The medium and the message of Ebola
Media interest in the Ebola outbreak raging through west Africa has not, so far, been widely discussed or studied. In a world online, news is available 24/7. Coverage of Ebola has, understandably, been prolific, but sometimes also narrow and unbalanced. In the USA, for example, disproportionate airtime has been given to the nine confirmed American cases of Ebola compared with the massive human crisis unfolding in Liberia, Guinea, and Sierra Leone. In even reputable news outlets—eg, CNN—a wall-to-wall “breaking news” culture has inevitably contributed to a sense of (unnecessary) domestic political panic.
In the UK, tabloid reporting has often been poorly informed by science and unhelpful coverage can contribute to public confusion and misinformation. Some sources have shared accurate guidance aimed at those most in need, such as the US Centers for Disease Control and Prevention, and the BBC's WhatsApp Ebola service. But, overall, the media has tended to encourage substantial misunderstanding about the risks of exposure and where the real threat and causes of Ebola lie.
Analysis of social media traffic also tells a story of unbalance. During October, there were 21 037 331 tweets about Ebola in the USA, compared with 13 480 about Ebola in Guinea, Liberia, and Sierra Leone combined. Yet around 5000 deaths and 14 000 cases in west Africa show that the epidemic continues to dominate at source in these countries, contrary to the media footprint of Ebola.
But there is also a positive story to tell about the power and potential of social media to inform and assist. The Lancet Twitter chat held last week is perhaps one small example of this encouraging trend. Provided you are on the right side of the digital divide (not an automatically valid assumption in the case of Africa), there is no hierarchy on Twitter—anyone can join in, express an opinion, or ask a question. All voices are equal. Infectious disease experts David Heymann and David Mabey joined us at our offices in London to participate in a live Twitter conversation. We approached #LancetEbola with twelve broad questions of our own, while monitoring incoming tweets. During an hour-long discussion, we had 308 818 impressions (the total number of times tweets were viewed) and, amid a serious and fast-paced conversation, new ideas emerged from our experts and our audience alike.

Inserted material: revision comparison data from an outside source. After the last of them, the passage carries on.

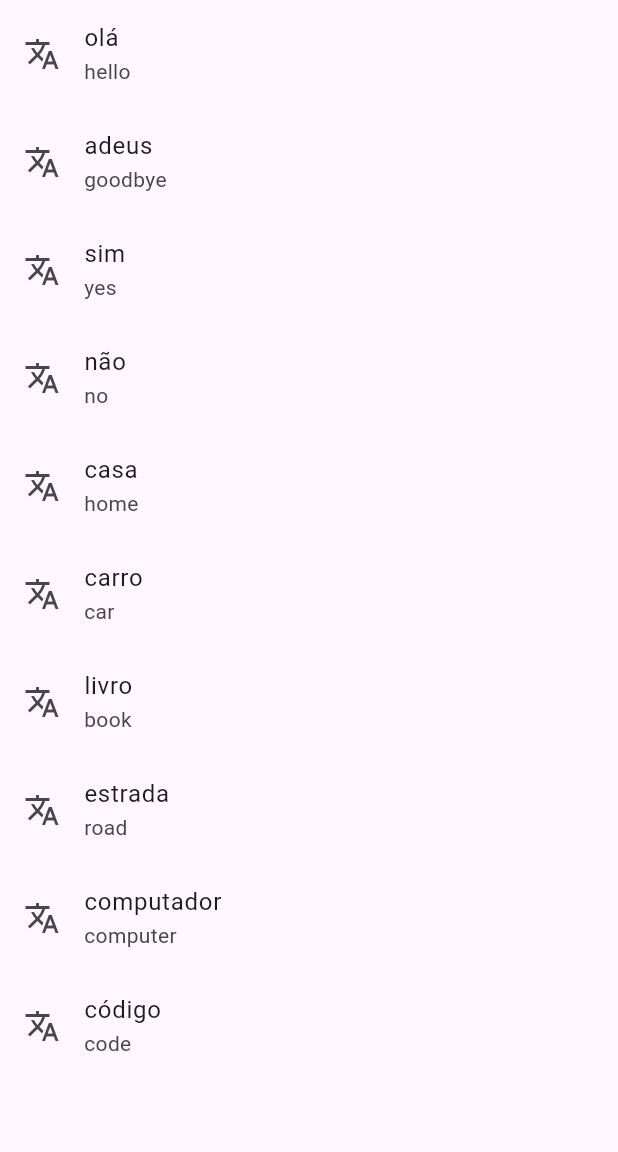
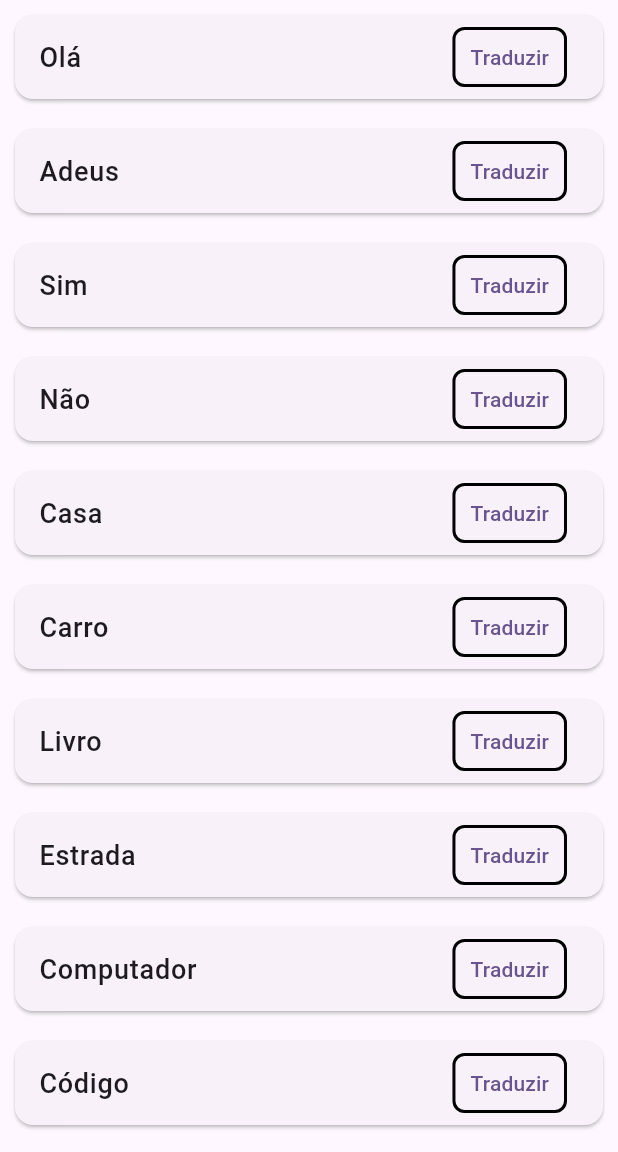
Before and after one commit to VynicyusCandido/tradutor1, a Flutter app: the screen it shows after launch, on a phone screen of 412 x 824 dp, the part 84-1236 px from its top. Run offline on Flutter 3.47's test engine with Material 3 defaults, Android fonts, the phone set to English and light mode, and no system bars.

Commit message:
adicionando versão final do app de tradução. Com botão para tradução

```diff
--- a/lib/main.dart
+++ b/lib/main.dart
@@ -40,17 +40,39 @@ class _MyHomePageState extends State<MyHomePage> {
         title: Text(widget.title),
       ),
       body: ListView.builder(
-        itemCount: tradux.Tradutor.length,
+        itemCount: tradux.tradutor.length,
         itemBuilder: (BuildContext context, int index) {
-          final palavra = tradux.Tradutor[index];
-          return ListTile(
-            leading: const Icon(Icons.translate),
-            title: Text(palavra.portugues),
-            subtitle: Text(palavra.ingles),
+          final palavra = tradux.tradutor[index];
+          return Card(
+            margin: const EdgeInsets.symmetric(horizontal: 10, vertical: 10),
+            child: ListTile(
+              title: Text(
+              palavra.foiTraduzido ? palavra.ingles : palavra.portugues,
+              style: const TextStyle(
+                fontSize: 18,
+                fontWeight: FontWeight.w500,
+              ),
+              ),
+              trailing: TextButton.icon(
+                style: ButtonStyle(
+                  shape: WidgetStateProperty.all(
+                    RoundedRectangleBorder(
+                      borderRadius: BorderRadiusGeometry.circular(8.0),
+                      side: BorderSide(width: 2.0)
+                    )
+                  )
+                ),
+                label: Text(palavra.foiTraduzido ? 'Português' : 'Traduzir'),
+                onPressed: (){
+                  setState(() {
+                    palavra.foiTraduzido = !palavra.foiTraduzido;
+                  });
+                },
+              ),
+            )
           );
         },
       ),
-      //Items aqui dentro
     );
   }
 }
@@ -59,21 +81,26 @@ class Palavra {
 
   final String portugues;
   final String ingles;
+  bool foiTraduzido;
 
-  Palavra({required this.portugues, required this.ingles});
+  Palavra({
+    required this.portugues,
+    required this.ingles,
+    this.foiTraduzido = false,
+  });
 }
 
 class Tradux {
-  List<Palavra> Tradutor = [
-    Palavra(portugues:"olá", ingles:"hello"),
-    Palavra(portugues: "adeus", ingles: "goodbye"),
-    Palavra(portugues: "sim", ingles: "yes"),
-    Palavra(portugues: "não", ingles: "no"),
-    Palavra(portugues: "casa", ingles: "home"),
-    Palavra(portugues: "carro", ingles: "car"),
-    Palavra(portugues: "livro", ingles: "book"),
-    Palavra(portugues: "estrada", ingles: "road"),
-    Palavra(portugues: "computador", ingles: "computer"),
-    Palavra(portugues: "código", ingles: "code"),
+  List<Palavra> tradutor = [
+    Palavra(portugues:"Olá", ingles:"Hello"),
+    Palavra(portugues: "Adeus", ingles: "Goodbye"),
+    Palavra(portugues: "Sim", ingles: "Yes"),
+    Palavra(portugues: "Não", ingles: "No"),
+    Palavra(portugues: "Casa", ingles: "Home"),
+    Palavra(portugues: "Carro", ingles: "Car"),
+    Palavra(portugues: "Livro", ingles: "Book"),
+    Palavra(portugues: "Estrada", ingles: "Road"),
+    Palavra(portugues: "Computador", ingles: "Computer"),
+    Palavra(portugues: "Código", ingles: "Code"),
   ];
 }
```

We opened the discussion by asking both Professors Heymann and Mabey to comment on the situation in west Africa right now, and subsequent questions focused on Africa's current needs, local challenges, cultural issues, and opportunities for treatment and prevention. Within the limit of 140 characters, we paraphrased our experts, who said that “the absolute key is getting the community on board: there are dangers in parachuting western health workers into countries”. And, “local solutions to local problems need Africans training Africans. DRC supporting Guinea. Good regional solidarity—a wealth of experience within Africa”. Twitter users echoed this: “co-operation and partnership between Africans”, and “we need to help Africans strengthen their own capacity”. A call for anthropological empathy towards differences between cultures was voiced, triggered by David Heymann's observation that some “people in West Africa believe that bodies are full of evil spirits”—a valuable and helpful belief if it leads to safer infection control and burial practices.
Our experts agreed that “it doesn't help to estimate trajectories. Watch what's happening now, deal with it now. Focus on present, not future”. Moving onto vaccines, David Mabey said, “On GSK vaccine: getting funding for Ebola research has been very difficult in the past. Traditionally, biodefense money used [sic] to fund”, which led Twitter to discuss the use of vaccines outside the framework of randomised trials. Regarding the state of global health, and the robustness of country governance, we discussed and tweeted the need for stronger country governance, not only stronger global governance. The final question posed to our guests was “Priorities for the next 60 days?”. David Mabey said “More beds in Freetown, train doctors, nurses, higher standard of supportive care. Promote positive African activities”, and David Heymann added “and concentrate on community…while learning from local successes”.
Social media during a health crisis has the potential to bring experts together in a transparent and democratic forum with global participation to generate a mass of new and potentially helpful ideas. Scaling up the positive and constructive discussion of an informed Twitter discussion could remove boundaries between scientists, health professionals, and policy makers, creating a new diverse community that gives everyone a voice and an opportunity to contribute. To create the conditions to defeat Ebola, we need more of that kind of global engagement, knowledge, and commitment.